What the task requires ▸ All lines in the material below that contain "enemy" should be located and copied.
■ ■ ■ ■ ■
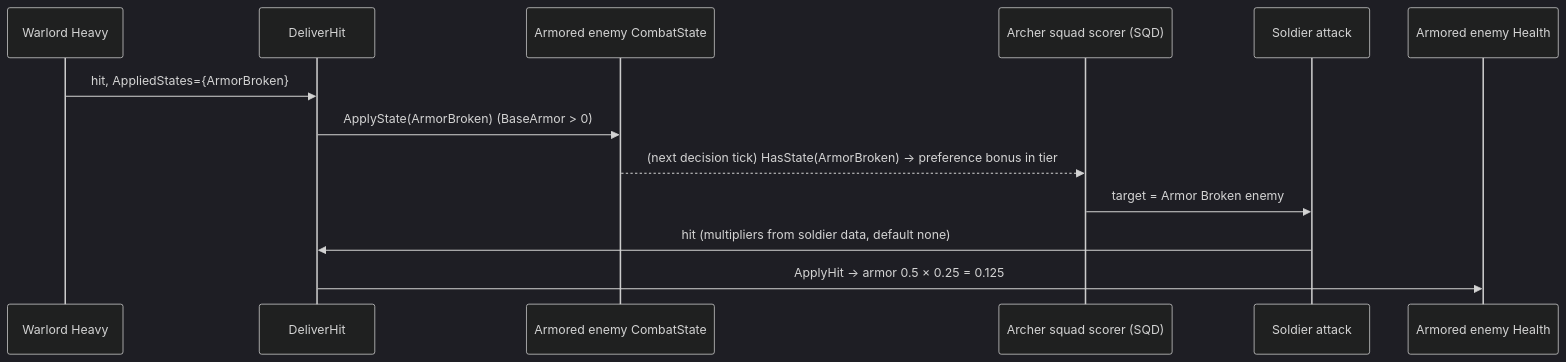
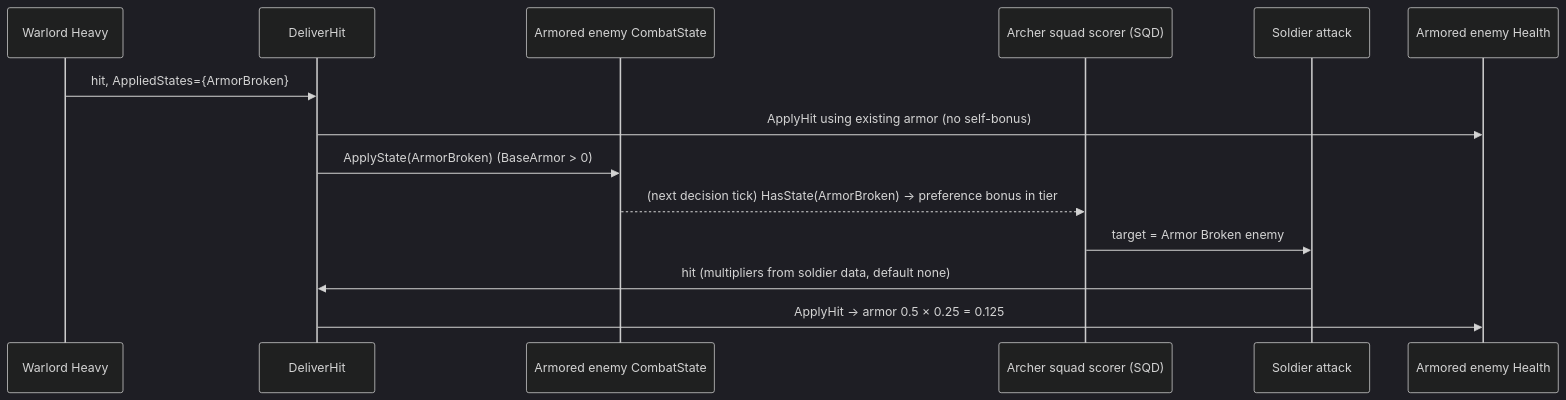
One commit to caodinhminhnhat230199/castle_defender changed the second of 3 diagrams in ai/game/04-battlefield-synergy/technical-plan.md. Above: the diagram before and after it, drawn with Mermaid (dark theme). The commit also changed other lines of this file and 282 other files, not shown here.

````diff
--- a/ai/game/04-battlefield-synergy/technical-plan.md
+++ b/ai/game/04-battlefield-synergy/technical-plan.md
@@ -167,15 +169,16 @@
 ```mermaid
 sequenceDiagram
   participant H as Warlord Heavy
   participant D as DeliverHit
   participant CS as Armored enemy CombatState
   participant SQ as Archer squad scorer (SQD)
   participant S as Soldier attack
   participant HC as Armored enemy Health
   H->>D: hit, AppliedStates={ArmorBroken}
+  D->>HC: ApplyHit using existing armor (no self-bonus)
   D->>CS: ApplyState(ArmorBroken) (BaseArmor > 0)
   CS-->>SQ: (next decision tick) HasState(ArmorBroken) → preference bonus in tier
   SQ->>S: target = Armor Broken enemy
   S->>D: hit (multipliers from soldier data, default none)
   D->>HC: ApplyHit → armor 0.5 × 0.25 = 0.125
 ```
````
■ ■ ■ ■ ■
Finished task ▸
   participant CS as Armored enemy CombatState
   participant HC as Armored enemy Health
   SQ->>S: target = Armor Broken enemy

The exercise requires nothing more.